Richmond campaigners demand 'inclusive' schools
Richmond Inclusive Schools Campaign announced this week that the long-running argument about the Council’s plan for an Voluntary Aided Catholic secondary school is going to court.
In February, RISC pointed out to the Council that, under the new Education Act, a council that thinks it needs a new school must first seek proposals for an Academy/Free School, where there is a limit of 50% faith-based admissions. But the Council is continuing to support proposals for a Voluntary Aided Catholic secondary school so that up to 100% of admissions can be faith-based. The Council’s view is that the Act still enables them to do that. The issue will now be decided in a Judicial Review.
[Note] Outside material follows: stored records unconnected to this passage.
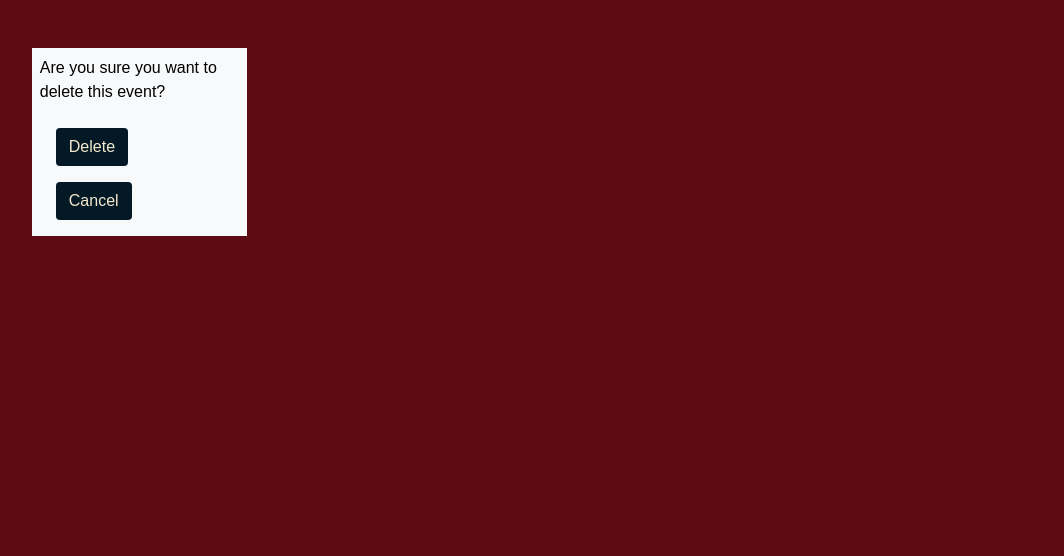
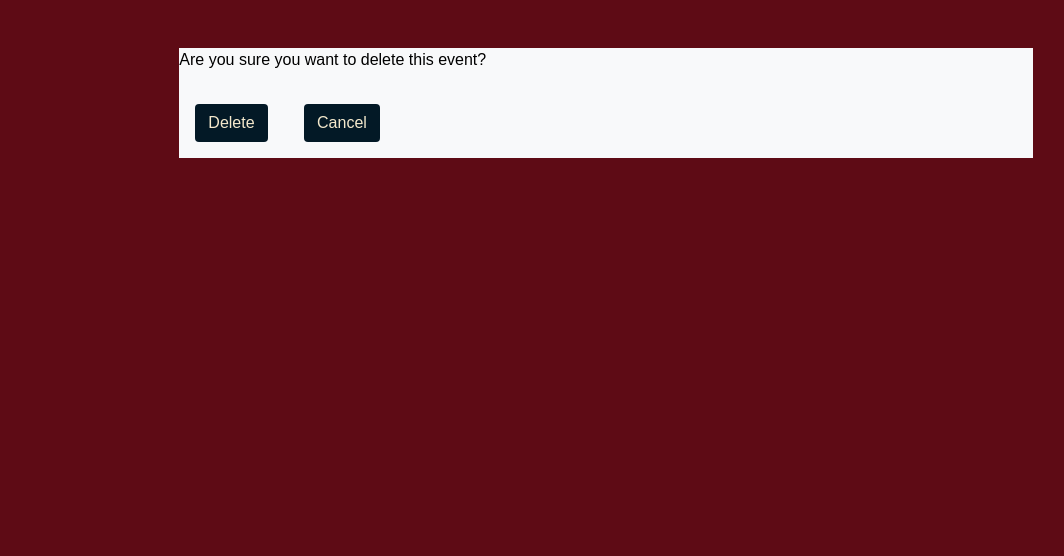
Before and after one commit to Roibeard-Ruadhan/alcohol-free-ireland, a Django app: page /events/delete_event/2/ in a window 1280 px wide. Shown: the part 74-630 px from the top of the page, without its empty margins (34-1098 px from the left). Run offline with Django 3.2, Linux system fonts and the light colour scheme; a user stored in the database is signed in; data comes from the database, SQL or seed files in the repository; both versions use the stored data as it was after the commit; some libraries are stand-ins or nearby versions; some web fonts are replaced.

Commit message:
General repairs through testing

```diff
--- a/static/css/style.css
+++ b/static/css/style.css
@@ -37,7 +37,6 @@ a {
     /* background-color: #8E4A49; */
     background-color:#5E0B15;
 }
-
 
 .card {
     border: none;
--- a/templates/blog_detail.html
+++ b/templates/blog_detail.html
@@ -32,7 +32,7 @@
             <div class="col card mb-4  mt-3 left top">
                 <div class="card-body">
                     <!-- The post content goes inside the card-text. -->
-                    <!-- Use the | safe filter inside the template tags -->
+                    <!-- Using the | safe filter inside the template tags -->
                     <p class="card-text blog_content">
                         {{ post.content | safe }}
                     </p>
@@ -81,7 +81,7 @@
             <div class="">
                 <h3>Comments:</h3>
                 <div class="comment-body">
-                    <!-- We want a for loop inside the empty control tags to iterate through each comment in comments -->
+                    <!-- A loop inside the empty control tags to iterate through each comment in comments -->
 
                     {% for comment in comments %}
                     <div class="comments main-bg border" style="padding: 10px;">
@@ -94,7 +94,6 @@
                                 {{ comment.created_on }}
                             </span>
                         </p>
-                        <!-- The body of the comment goes before the | -->
                         {% if request.user == comment.name %}
                             <a href="{% url 'edit_comment' comment.id %}" class="btn-standard">Edit</a>
                             <a href="{% url 'delete_comment' comment.id %}" class="btn-standard">Delete</a>
@@ -106,7 +105,6 @@
             </div>
             <div >
                 <div class="comment-body">
-                    <!-- For later -->
                     {% if commented %}
                     <div class="alert alert-success" role="alert">
                         Your comment is awaiting approval
--- a/templates/delete_blog.html
+++ b/templates/delete_blog.html
@@ -11,13 +11,13 @@
 {% endblock %}
 
 {% block content %}
-<div class="container h-100">
+<div">
     <div class="col-sm col-md-8 offset-md-2 p-2 my-5 bg-light">
         <form class="delete-form" method="POST">{% csrf_token %}
             <p style="color: black;" >Are you sure you want to delete this blog?</p>
             <br>
-            <button class="btn btn-standard my-2 ml-2" type="submit" aria-label="delete blog">Delete</button>
-            <a class="btn btn-standard my-2 ml-2" href="{% url 'blog' %}">Cancel</a>
+            <button class="btn btn-standard" type="submit" aria-label="delete blog">Delete</button>
+            <a class="btn btn-standard" href="{% url 'blog' %}">Cancel</a>
         </form>
     </div>
 </div>
--- a/templates/delete_comment.html
+++ b/templates/delete_comment.html
@@ -11,7 +11,7 @@
 {% endblock %}
 
 {% block content %}
-<div class="container h-100">
+<div>
     <div class="col-sm col-md-8 offset-md-2 p-2 my-5 bg-light">
         <form class="delete-form" method="POST">{% csrf_token %}
             <p style="color:black">Are you sure you want to delete this comment?</p>
--- a/templates/delete_event.html
+++ b/templates/delete_event.html
@@ -11,12 +11,12 @@
 {% endblock %}
 
 {% block content %}
-<div class="container h-100">
-    <div class="col-sm col-md-8 offset-md-2 p-2 my-5 bg-light">
+<div>
+    <div class="col-sm col-md-8 offset-md-2 my-5 bg-light">
         <form class="delete-form" method="POST">{% csrf_token %}
             <p style="color: black;">Are you sure you want to delete this event?</p>
-            <button class="btn btn-standard my-2 ml-2" aria-label="delete event" type="submit">Delete</button>
-            <a class="btn btn-standard my-2 ml-2" href="{% url 'events' %}">Cancel</a>
+            <button class="btn btn-standard" aria-label="delete event" type="submit">Delete</button>
+            <a class="btn btn-standard" href="{% url 'events' %}">Cancel</a>
         </form>
     </div>
 </div>
--- a/templates/edit_comment.html
+++ b/templates/edit_comment.html
@@ -19,11 +19,11 @@
 
 {% block content %}
 <div class="h-100">
-    <div class="col-sm col-md-8 offset-md-2 p-2 my-5 bg-light">
+    <div class="col-sm col-md-8 offset-md-2 p-2 my-5">
         <form  method="POST" class="form" enctype="multipart/form-data">
             {% csrf_token %}
             {{ form |crispy }}
-            <input class="btn btn-standard" type="submit" value="Update">
+            <input class="btn-standard" type="submit" value="Update">
             <a class="btn btn-standard" href="{% url 'blog' %}">Cancel</a>
         </form>
     </div>
```
Also changed, not shown: db.sqlite3.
The case is being brought jointly by RISC and the British Humanist Association (BHA). BHA Chief Executive Andrew Copson explained why it had decided to become involved: “We have seen repeatedly how religious providers largely avoid competition when establishing state-funded schools, and instead make arrangements directly with local authorities to open schools without local people being offered any alternative. These approaches to local authorities have always been successful. If the practice is not challenged, we face a future of discriminatory state-funded religious schools being opened without the same rules applying to then as to inclusive schools. In an ideal education system, there would be no state-funded religious discrimination at all, but for as long as it is unfortunately permitted, at least new schools should be opened as a result of fair competition on a level playing field.”
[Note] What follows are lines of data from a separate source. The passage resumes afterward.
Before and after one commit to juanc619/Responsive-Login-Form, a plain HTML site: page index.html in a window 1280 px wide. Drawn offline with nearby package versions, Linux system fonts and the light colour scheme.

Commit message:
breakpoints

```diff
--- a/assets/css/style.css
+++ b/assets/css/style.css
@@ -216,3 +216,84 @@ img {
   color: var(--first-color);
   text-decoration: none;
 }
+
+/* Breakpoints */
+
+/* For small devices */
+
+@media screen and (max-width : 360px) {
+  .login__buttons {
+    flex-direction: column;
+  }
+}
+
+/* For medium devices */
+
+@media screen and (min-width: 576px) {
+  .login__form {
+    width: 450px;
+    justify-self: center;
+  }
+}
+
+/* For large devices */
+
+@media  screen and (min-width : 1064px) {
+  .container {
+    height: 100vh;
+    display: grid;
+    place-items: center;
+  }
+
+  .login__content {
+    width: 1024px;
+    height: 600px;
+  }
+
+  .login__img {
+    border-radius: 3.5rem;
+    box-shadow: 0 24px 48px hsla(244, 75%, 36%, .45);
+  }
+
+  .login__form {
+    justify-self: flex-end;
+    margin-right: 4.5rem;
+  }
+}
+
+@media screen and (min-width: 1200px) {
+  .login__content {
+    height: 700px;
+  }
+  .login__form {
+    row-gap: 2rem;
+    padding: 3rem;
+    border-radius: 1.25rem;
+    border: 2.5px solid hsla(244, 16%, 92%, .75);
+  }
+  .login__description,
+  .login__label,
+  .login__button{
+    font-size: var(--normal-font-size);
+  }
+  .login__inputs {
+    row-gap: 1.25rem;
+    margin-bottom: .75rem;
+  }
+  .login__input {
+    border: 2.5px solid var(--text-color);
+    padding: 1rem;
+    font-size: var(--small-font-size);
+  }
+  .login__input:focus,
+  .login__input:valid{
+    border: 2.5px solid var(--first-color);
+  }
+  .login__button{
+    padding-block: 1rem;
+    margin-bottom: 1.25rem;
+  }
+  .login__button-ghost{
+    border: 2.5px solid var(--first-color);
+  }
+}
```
“The BHA respects the fact that RISC is broadly-based and includes many people with religious convictions as well as the non-religious. We also recognise that the main driver for the campaign is not to oppose faith schools generally, but to ensure that new state-funded schools in Richmond do not discriminate against local children on the basis of their parents’ religion, or increase religious segregation. The BHA's own objects include the promotion of equality and non-discrimination, and of understanding between people holding religious and non–religious beliefs. The BHA is taking up this case because of its national implications, but we look forward to working with supporters of RISC, and with Accord, on the basis of this shared understanding.”
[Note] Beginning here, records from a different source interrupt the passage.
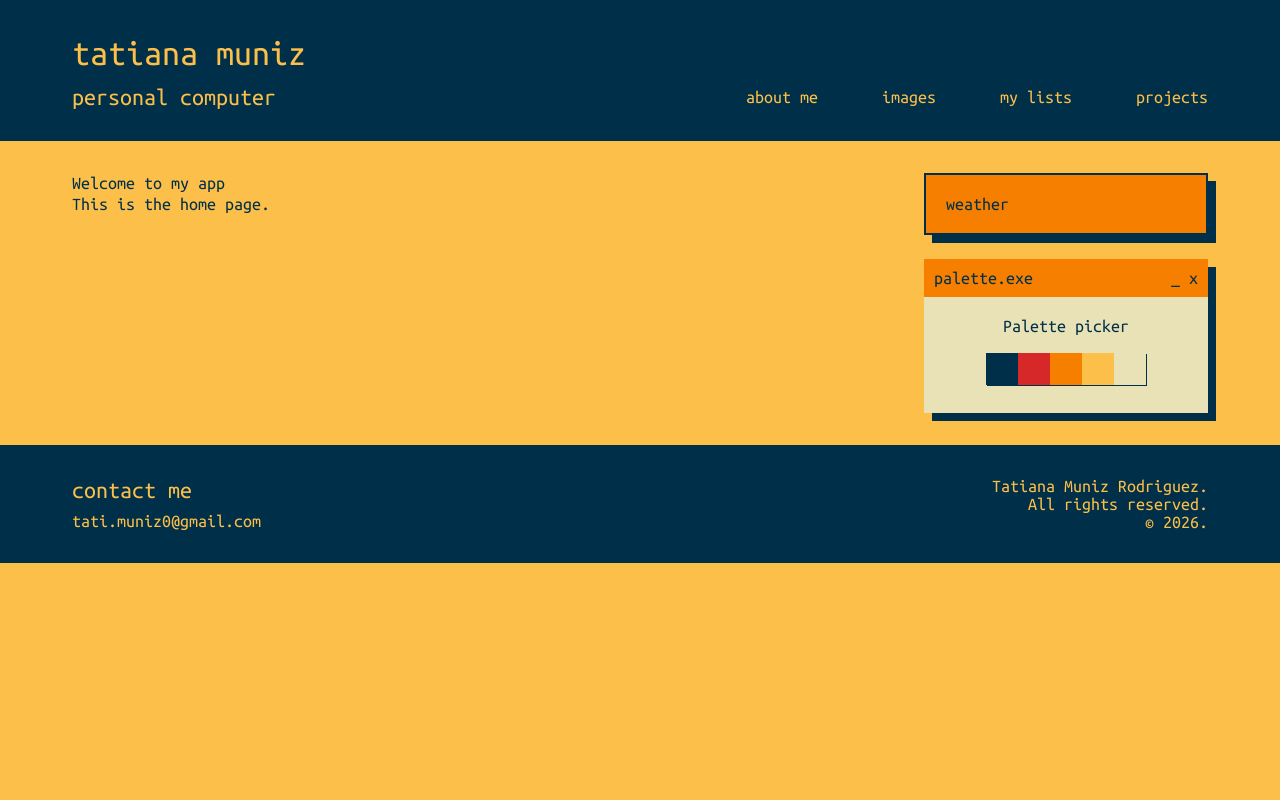
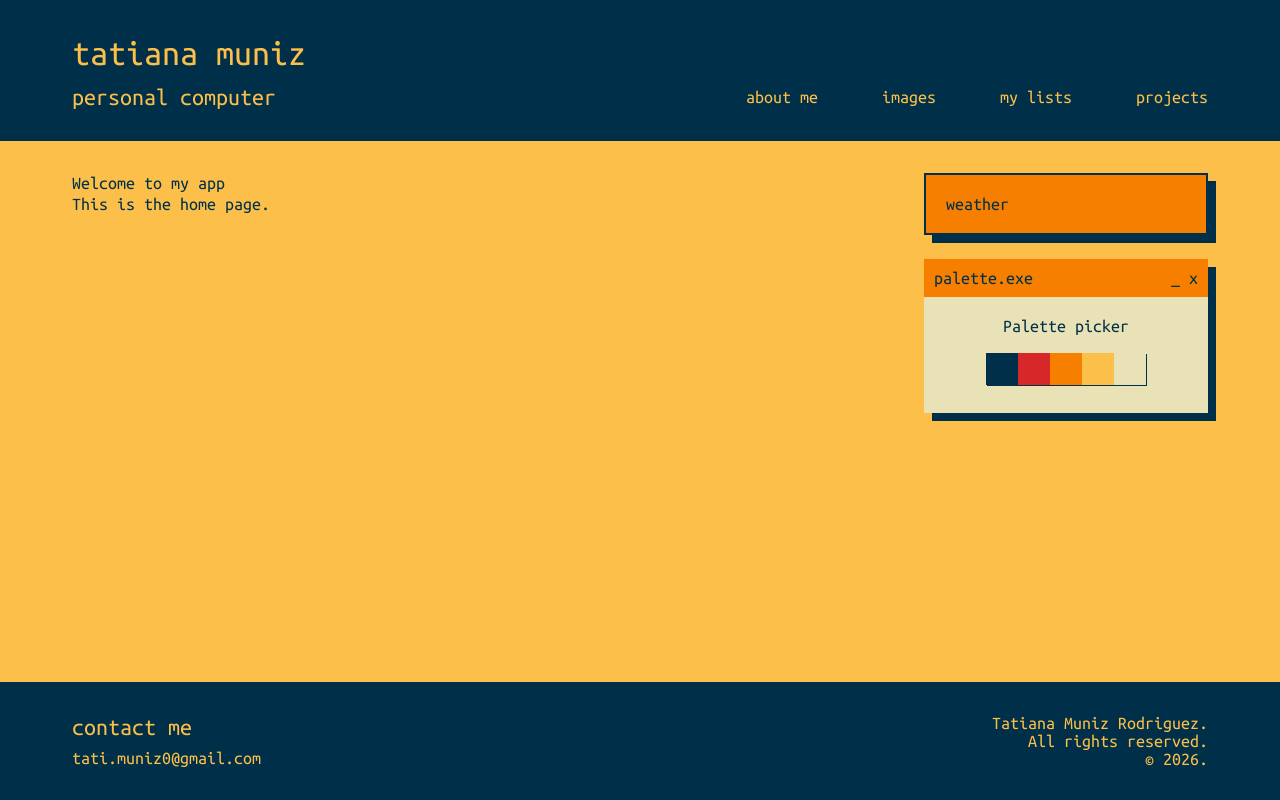
Before and after one commit to tatimunizz/my-personal-page, a React (Vite) app: page / in a window 1280 px wide. Built offline with nearby package versions, Linux system fonts and the light colour scheme; some icons are missing.

Commit message:
fix(layout): fix proportions of small content area

```diff
--- /dev/null
+++ b/src/layouts/MainLayout.styles.tsx
@@ -0,0 +1,15 @@
+import styled from 'styled-components';
+
+export const LayoutContainer = styled.div`
+  display: flex;
+  flex-direction: column;
+  min-height: 100vh;
+`;
+
+export const MainContent = styled.main`
+  flex: 1;
+  padding: 32px 72px;
+  display: flex;
+  justify-content: space-between;
+  gap: 24px;
+`;
--- a/src/layouts/MainLayout.tsx
+++ b/src/layouts/MainLayout.tsx
@@ -2,16 +2,17 @@ import { Header } from '@components/Header/Header';
 import { Outlet } from 'react-router-dom';
 import { Footer } from '@components/Footer/Footer';
 import { SideBar } from '@components/SideBar/SideBar';
+import { LayoutContainer, MainContent } from './MainLayout.styles';
 
 export default function MainLayout() {
   return (
-    <div>
+    <LayoutContainer>
       <Header/>
-      <main>
+      <MainContent>
         <Outlet />  {/* Child routes render here */}
         <SideBar/>
-      </main>
+      </MainContent>
       <Footer/>
-    </div>
+    </LayoutContainer>
   );
 }
--- a/src/styles/GlobalStyles.ts
+++ b/src/styles/GlobalStyles.ts
@@ -1,6 +1,12 @@
 import { createGlobalStyle } from 'styled-components';
 
 const GlobalStyles = createGlobalStyle`
+
+  html, body, #root {
+    height: 100%;
+    margin: 0;
+    padding: 0;
+  }
 
   * {
     margin: 0;
@@ -34,11 +40,6 @@ const GlobalStyles = createGlobalStyle`
     line-height: 1.2;
   }
 
-  main {
-    padding: 32px 72px;
-    display: flex;
-    justify-content: space-between;
-  }
 `;
 
 export default GlobalStyles;
```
RISC spokesman Jeremy Rodell welcomed the BHA’s decision: “We know that the Council and the Catholic Diocese are playing the system to secure the most exclusive type of Catholic secondary school possible. And it has become increasingly clear that the Council has no intention of changing its plans, whatever the outcome of its recent consultation. Only a legal challenge will make any difference, but RISC does not have the resources to mount one. So we very much welcome the BHA’s involvement.”
“RISC remains an inclusive campaign for inclusive schools. There is no change to our position on faith schools generally, which is to focus on whether they are genuinely inclusive. That is why we have not objected to the inclusive primary Free School proposed by the Church of England in Hampton. But the Voluntary Aided secondary school the Council and the Diocese propose is being set up to ensure that 100% of the pupils are children of Catholics, reducing to a minimum of 94% after 7 years. Others need not apply. That can’t be right.”
Rabbi Dr Jonathan Romain MBE, the Chair of the Accord Coalition which formally supports RISC, commented, “We welcome today's news that the Richmond Inclusive Schools Campaign and the BHA are to take legal action on this matter. Accord does not oppose 'faith' schools, but has specific aims for legislative reform, including opposing all faith-based admissions. Any moves that will serve to limit religious discrimination must surely gain support from all those who value an inclusive state-funded education system."
April 13, 2012